(ASSIGNMENT) Only the images are to be dropped; the records themselves must be repeated exactly.

(Image comparison data)

----

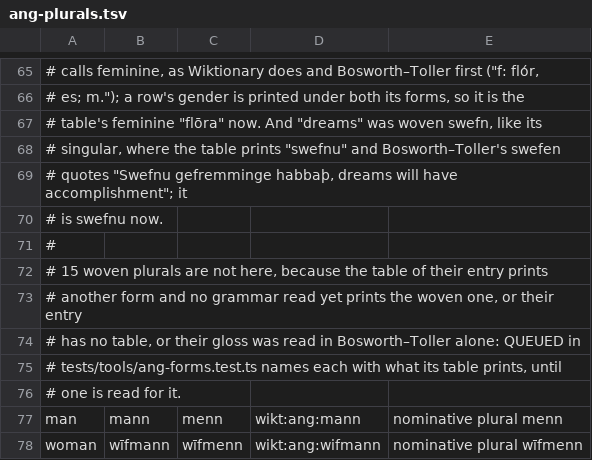
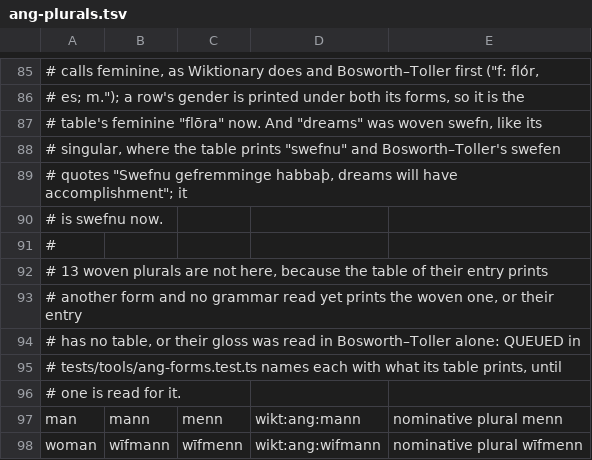
Before and after one commit to quiquae/weft, a TSV file: tools/seed/ang-plurals.tsv, drawn as a sheet; only a part is shown, gaps mark what is left out; the diff covers the shown part only.

```diff
--- a/tools/seed/ang-plurals.tsv
+++ b/tools/seed/ang-plurals.tsv
@@ -71,3 +91,3 @@
 #
-# 15 woven plurals are not here, because the table of their entry prints
+# 13 woven plurals are not here, because the table of their entry prints
 # another form and no grammar read yet prints the woven one, or their entry
```
Also changed, not shown: 20 added rows and 2 edited cells elsewhere in this file, 7 other files.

----

(SOLUTION TO THE PROBLEM)
Before and after one commit to quiquae/weft, a TSV file: tools/seed/ang-plurals.tsv, drawn as a sheet; only a part is shown, gaps mark what is left out; the diff covers the shown part only.

```diff
--- a/tools/seed/ang-plurals.tsv
+++ b/tools/seed/ang-plurals.tsv
@@ -71,3 +91,3 @@
 #
-# 15 woven plurals are not here, because the table of their entry prints
+# 13 woven plurals are not here, because the table of their entry prints
 # another form and no grammar read yet prints the woven one, or their entry
```
Also changed, not shown: 20 added rows and 2 edited cells elsewhere in this file, 7 other files.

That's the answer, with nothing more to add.